There are also the Iraqi civilians whom the architects of the Iraq War simply considered expendable "collateral damage." On October 22, 2010, ABC News reported
"a secret U.S. government tally that put the Iraqi (civilian) death
toll over 100,000," information that was included in more than 400,000
military documents released by Wikileaks.com. The Iraq Body Count Project, which uses media-based reporting to calculate deaths, reported that through the end of December 2012, the number of civilian deaths recorded by IBC since March 2003 to between
111,275 and 121,591. Civilian deaths from violence in 2012 (Iraq Body Count – January 1, 2013).
This does not include an estimated 2.8 million iraqi civilians (most recent figure) who are displaced persons or refugees because of the Iraq War. Iraq | Refugees International.
Nor does it include an ongoing sectarian war in Iraq that our invasion of Iraq unleashed when we toppled its strong-man, Saddam Hussein. Just today, a Wave of deadly violence marks 10th anniversary of U.S. war in Iraq:

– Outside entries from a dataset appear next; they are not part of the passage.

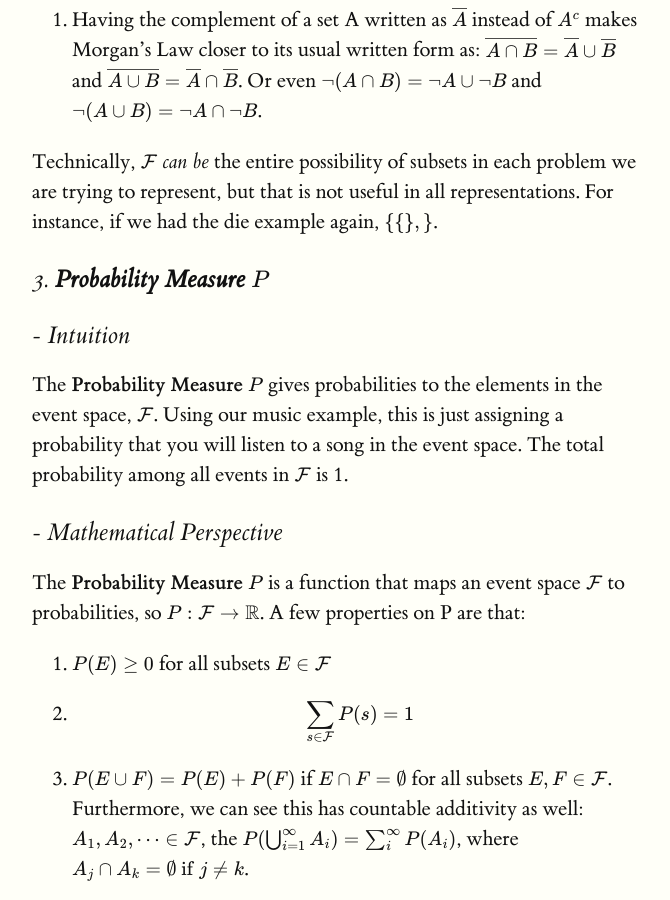
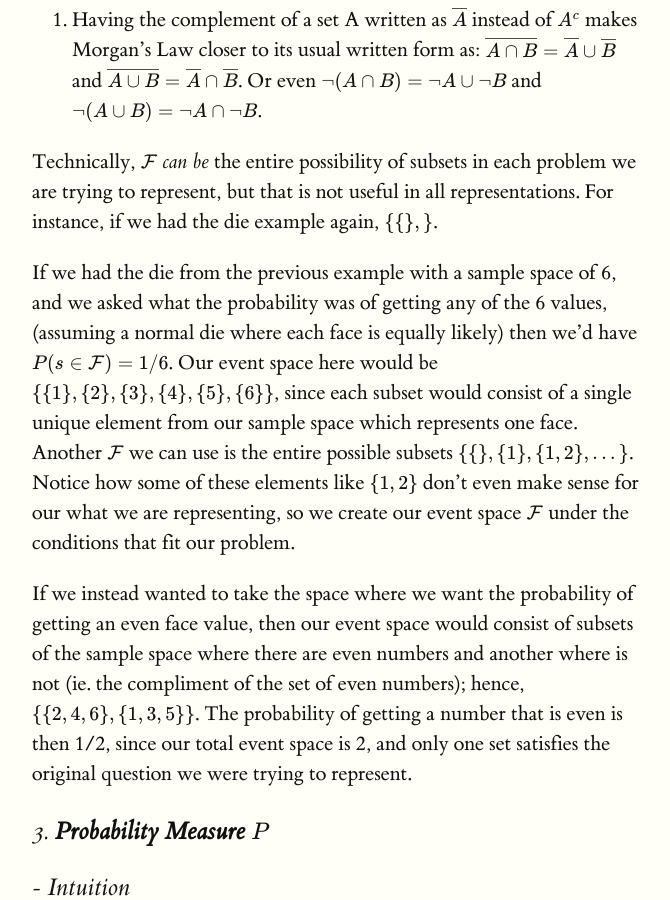
Before and after one commit to luisgc2116/luis_notes, a Jekyll site: the page built from published_notes/fundamental/intro_prob_spaces/index.md, in a window 1280 px wide and 900 px high, scrolled down 2425 px. Shown: the whole window, without its empty margins (128-798 px from the left). Built offline with Jekyll 4.4.1, drawn with Linux system fonts in a browser that asks for light colours; formulas are drawn with MathJax 3.

Commit message:
Update index.md

```diff
--- a/published_notes/fundamental/intro_prob_spaces/index.md
+++ b/published_notes/fundamental/intro_prob_spaces/index.md
@@ -38,6 +38,11 @@ Note:
 
 Technically, $$\mathcal{F}$$ *can be* the entire possibility of subsets in each problem we are trying to represent, but that is not useful in all representations. For instance, if we had the die example again,  $$\{ \{ \}, \}$$.
 
+If we had the die from the previous example with a sample space of 6, and we asked what the probability was of getting any of the 6 values, (assuming a normal die where each face is equally likely) then we'd have $$P(s \in \mathcal{F})=1/6$$. Our event space here would be $$\{\{1\},\{2\},\{3\},\{4\},\{5\},\{6\}\}$$, since each subset would consist of a single unique element from our sample space which represents one face. Another $$\mathcal{F}$$ we can use is the entire possible subsets $$\{\{\},\{1\}, \{1,2\}, ...\}$$. Notice how some of these elements like $$\{1,2\}$$ don't even make sense for our what we are representing, so we create our event space $$\mathcal{F}$$ under the conditions that fit our problem.
+
+If we instead wanted to take the space where we want the probability of getting an even face value, then our event space would consist of subsets of the sample space where there are even numbers and another where is not
+(ie. the compliment of the set of even numbers); hence, $$\{\{2,4,6\},\{1,3,5\}\}$$. The probability of getting a number that is even is then 1/2, since our total event space is 2, and only one set satisfies the original question we were trying to represent.
+
 
 
 ### 3. **Probability Measure** $$P$$
```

A wave of bombings and assassinations rattled parts of Iraq, including the capital, on Tuesday, leaving at least 60 dead and offering a grim reminder of the country’s instability a decade after the United States military invaded.
Tuesday’s violence, which marked the deadliest day in Iraq so far this year.
And yet, the architects of the unnecessary and illegal war in Iraq are free to go on about their lives and, for some, to plot the next Neocon war of adventure in Syria and Iran. This is unacceptable.
If we Americans truly believe in our guiding principle that "no one is above the law," then we have an obligation to prosecute the architects of the Iraq War for their war crimes. They must be held accountable under the law. We must demonstrate to the world that we Americans practice what we preach and we are capable of holding our own accountable to our laws. It is the only way that we can wash out the blood-stains of our collective guilt from our hands, and to restore America's moral stature in the world, to prove to the world that we are what we claim we are — a nation of laws where "no one is above the law."